Bianco DiNapoli tomatoes are hand-selected to ensure ripe shoulders, and then they’re steam-peeled and packed with just a few leaves of organic basil and Pacific sea salt, and contain none of the additives (citric acid or calcium chloride) that are used even in some of the canned tomatoes from Campania. “Why shouldn’t a tomato from Northern California be as worthy as something else in the world that might be packed with or without that same good intention,” Bianco queried in a recent phone call. “My family is Italian. I’m proud of my heritage and continue to be more inspired by Italy every day. [But] we have an incredible food history, albeit shorter, here in the States.”
Cans of Bianco’s coveted domestic tomatoes have previously been available on an allocation-only basis to select chefs—with a rogue can or two available online. However, there is good news for home cooks who are as “maniacal” (to use Bianco’s description of himself) about ingredients as the Beard-winning chef: Bianco DiNapoli tomatoes will soon be available at Front Range Whole Foods.
The grocer’s Rocky Mountain region will begin carrying 28-ounce cans of Bianco DiNapoli’s whole and crushed tomatoes by summer’s end. In the meantime, Whitaker always has a few cans on hand at Cart-Driver to sell to his guests.

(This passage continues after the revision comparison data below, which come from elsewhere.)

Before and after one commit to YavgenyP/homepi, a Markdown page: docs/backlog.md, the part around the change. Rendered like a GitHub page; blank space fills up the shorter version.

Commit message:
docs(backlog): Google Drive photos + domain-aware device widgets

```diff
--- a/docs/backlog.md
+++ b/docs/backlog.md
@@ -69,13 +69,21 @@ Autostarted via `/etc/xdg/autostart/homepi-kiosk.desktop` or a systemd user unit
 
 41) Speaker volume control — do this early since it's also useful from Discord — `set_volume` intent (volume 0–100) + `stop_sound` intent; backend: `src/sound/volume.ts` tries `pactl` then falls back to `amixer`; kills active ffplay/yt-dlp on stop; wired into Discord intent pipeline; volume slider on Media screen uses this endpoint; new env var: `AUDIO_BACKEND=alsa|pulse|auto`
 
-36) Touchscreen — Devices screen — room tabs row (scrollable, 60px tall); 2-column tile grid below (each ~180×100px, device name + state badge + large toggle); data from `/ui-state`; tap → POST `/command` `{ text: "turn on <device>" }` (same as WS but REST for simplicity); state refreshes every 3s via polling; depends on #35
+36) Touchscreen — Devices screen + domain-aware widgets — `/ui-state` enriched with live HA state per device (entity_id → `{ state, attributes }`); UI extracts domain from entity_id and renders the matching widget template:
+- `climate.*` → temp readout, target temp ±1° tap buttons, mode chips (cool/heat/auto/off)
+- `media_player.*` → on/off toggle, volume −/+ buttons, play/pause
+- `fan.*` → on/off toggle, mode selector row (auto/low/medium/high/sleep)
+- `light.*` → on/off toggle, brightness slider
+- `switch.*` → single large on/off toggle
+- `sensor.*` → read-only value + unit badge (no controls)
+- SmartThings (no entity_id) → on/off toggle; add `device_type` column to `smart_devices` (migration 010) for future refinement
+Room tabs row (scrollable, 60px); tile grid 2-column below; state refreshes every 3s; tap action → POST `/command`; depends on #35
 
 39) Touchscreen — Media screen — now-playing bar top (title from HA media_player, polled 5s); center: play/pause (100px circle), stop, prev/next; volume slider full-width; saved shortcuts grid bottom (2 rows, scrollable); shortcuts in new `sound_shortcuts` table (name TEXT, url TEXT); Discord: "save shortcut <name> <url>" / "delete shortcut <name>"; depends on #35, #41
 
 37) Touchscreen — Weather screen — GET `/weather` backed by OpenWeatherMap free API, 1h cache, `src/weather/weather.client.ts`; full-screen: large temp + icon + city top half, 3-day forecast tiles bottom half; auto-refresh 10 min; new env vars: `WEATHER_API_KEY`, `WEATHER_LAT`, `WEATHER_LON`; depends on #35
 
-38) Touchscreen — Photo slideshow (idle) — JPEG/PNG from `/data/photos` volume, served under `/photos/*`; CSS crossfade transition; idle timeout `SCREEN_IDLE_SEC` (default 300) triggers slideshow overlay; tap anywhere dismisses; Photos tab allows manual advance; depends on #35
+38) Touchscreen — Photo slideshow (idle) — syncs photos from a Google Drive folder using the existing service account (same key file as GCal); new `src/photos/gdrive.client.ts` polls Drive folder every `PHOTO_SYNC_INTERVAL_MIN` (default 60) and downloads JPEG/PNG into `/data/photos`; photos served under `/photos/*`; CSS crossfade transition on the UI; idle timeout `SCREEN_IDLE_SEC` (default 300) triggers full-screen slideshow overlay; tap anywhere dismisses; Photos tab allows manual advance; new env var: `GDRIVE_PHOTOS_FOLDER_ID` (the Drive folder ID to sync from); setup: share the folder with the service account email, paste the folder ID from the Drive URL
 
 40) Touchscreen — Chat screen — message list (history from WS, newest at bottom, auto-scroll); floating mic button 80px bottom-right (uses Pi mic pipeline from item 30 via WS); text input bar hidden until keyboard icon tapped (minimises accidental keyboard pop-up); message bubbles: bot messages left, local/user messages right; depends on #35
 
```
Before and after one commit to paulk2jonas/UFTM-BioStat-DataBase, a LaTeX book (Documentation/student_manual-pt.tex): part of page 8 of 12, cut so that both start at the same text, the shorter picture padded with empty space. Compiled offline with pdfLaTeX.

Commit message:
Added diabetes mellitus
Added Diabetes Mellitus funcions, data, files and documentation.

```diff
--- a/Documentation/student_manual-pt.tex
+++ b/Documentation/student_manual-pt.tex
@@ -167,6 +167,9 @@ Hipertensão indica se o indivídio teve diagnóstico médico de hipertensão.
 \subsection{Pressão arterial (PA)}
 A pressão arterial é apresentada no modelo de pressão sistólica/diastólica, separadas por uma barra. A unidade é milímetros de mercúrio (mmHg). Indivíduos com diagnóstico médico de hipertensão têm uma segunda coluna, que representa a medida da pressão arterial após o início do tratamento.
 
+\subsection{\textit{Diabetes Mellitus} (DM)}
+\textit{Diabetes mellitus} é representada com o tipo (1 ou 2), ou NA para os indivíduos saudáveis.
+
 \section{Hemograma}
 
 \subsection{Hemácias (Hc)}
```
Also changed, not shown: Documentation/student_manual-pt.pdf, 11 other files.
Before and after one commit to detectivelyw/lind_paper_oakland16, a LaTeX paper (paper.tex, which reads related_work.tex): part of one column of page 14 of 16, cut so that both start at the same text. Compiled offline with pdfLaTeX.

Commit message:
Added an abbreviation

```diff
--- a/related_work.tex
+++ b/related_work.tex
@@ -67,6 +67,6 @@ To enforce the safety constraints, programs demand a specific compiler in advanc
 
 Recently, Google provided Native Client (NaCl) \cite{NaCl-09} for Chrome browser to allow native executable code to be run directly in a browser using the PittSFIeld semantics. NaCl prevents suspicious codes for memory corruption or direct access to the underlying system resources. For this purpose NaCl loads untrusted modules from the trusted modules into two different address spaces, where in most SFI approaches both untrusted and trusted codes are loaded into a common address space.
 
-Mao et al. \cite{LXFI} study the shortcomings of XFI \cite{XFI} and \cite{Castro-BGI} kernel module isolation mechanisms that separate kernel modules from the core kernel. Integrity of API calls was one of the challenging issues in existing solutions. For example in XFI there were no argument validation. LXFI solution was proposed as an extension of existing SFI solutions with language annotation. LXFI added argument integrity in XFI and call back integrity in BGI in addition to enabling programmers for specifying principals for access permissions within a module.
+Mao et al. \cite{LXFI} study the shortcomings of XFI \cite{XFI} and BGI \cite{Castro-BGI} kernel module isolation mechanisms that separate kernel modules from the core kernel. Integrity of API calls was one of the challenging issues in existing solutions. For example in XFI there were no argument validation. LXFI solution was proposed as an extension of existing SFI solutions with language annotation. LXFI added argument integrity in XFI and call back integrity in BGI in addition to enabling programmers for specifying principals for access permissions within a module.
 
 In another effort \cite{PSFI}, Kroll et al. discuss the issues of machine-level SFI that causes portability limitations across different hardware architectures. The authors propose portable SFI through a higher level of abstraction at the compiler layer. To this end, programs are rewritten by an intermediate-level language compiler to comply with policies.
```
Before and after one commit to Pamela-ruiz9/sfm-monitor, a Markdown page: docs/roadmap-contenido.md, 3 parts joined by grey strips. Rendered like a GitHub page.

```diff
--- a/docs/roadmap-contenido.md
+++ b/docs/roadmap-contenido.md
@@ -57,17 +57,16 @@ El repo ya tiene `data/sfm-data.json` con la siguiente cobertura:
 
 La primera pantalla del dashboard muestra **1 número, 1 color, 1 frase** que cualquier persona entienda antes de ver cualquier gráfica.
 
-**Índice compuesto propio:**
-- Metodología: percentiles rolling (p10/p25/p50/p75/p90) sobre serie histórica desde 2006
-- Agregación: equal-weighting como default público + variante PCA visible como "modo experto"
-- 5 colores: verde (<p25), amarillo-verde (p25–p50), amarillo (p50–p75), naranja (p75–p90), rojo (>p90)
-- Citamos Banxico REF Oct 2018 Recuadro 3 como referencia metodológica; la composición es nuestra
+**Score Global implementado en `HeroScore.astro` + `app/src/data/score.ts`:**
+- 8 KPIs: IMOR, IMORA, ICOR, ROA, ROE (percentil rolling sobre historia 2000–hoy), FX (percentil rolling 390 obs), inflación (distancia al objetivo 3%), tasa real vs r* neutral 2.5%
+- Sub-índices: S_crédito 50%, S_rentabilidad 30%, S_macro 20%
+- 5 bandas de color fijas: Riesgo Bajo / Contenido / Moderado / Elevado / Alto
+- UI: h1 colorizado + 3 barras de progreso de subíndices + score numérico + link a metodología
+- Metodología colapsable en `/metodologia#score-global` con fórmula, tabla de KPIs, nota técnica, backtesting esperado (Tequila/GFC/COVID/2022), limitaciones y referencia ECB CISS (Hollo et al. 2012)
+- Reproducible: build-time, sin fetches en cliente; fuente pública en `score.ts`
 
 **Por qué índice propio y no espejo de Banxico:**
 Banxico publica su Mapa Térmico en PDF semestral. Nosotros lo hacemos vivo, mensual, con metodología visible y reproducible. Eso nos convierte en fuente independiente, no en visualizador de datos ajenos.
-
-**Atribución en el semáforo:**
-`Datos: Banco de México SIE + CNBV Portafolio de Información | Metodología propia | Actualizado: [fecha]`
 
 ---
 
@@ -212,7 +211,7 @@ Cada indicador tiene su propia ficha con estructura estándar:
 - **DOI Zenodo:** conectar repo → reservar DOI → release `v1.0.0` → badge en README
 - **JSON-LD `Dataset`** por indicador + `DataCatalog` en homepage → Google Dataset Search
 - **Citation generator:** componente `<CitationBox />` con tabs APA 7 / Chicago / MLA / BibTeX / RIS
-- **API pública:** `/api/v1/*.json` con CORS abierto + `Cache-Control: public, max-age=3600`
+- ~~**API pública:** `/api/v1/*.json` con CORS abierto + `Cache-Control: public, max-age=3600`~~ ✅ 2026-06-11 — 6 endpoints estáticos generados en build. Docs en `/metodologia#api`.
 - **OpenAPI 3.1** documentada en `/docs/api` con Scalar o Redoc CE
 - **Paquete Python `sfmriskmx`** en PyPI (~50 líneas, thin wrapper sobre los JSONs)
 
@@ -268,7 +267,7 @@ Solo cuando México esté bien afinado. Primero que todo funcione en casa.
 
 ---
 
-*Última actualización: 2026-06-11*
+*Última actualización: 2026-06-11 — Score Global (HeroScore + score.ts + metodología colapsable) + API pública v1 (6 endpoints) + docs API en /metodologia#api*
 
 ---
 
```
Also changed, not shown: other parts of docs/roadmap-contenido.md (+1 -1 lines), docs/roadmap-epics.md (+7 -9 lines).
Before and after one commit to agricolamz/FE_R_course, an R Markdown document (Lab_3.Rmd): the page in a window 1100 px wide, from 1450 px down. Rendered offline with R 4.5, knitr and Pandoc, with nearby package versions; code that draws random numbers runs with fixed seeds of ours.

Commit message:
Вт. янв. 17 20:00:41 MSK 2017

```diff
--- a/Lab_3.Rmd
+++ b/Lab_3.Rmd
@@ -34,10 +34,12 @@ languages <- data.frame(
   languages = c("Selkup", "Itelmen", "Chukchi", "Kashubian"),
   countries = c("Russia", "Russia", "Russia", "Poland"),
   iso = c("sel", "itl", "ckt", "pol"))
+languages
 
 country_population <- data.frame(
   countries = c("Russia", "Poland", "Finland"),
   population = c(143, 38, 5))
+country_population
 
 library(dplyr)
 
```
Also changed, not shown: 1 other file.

Follow Stacey Brugeman on Facebook, Instagram, and Twitter @StaceyBrugeman.
Image courtesy of Dave Lepori Photography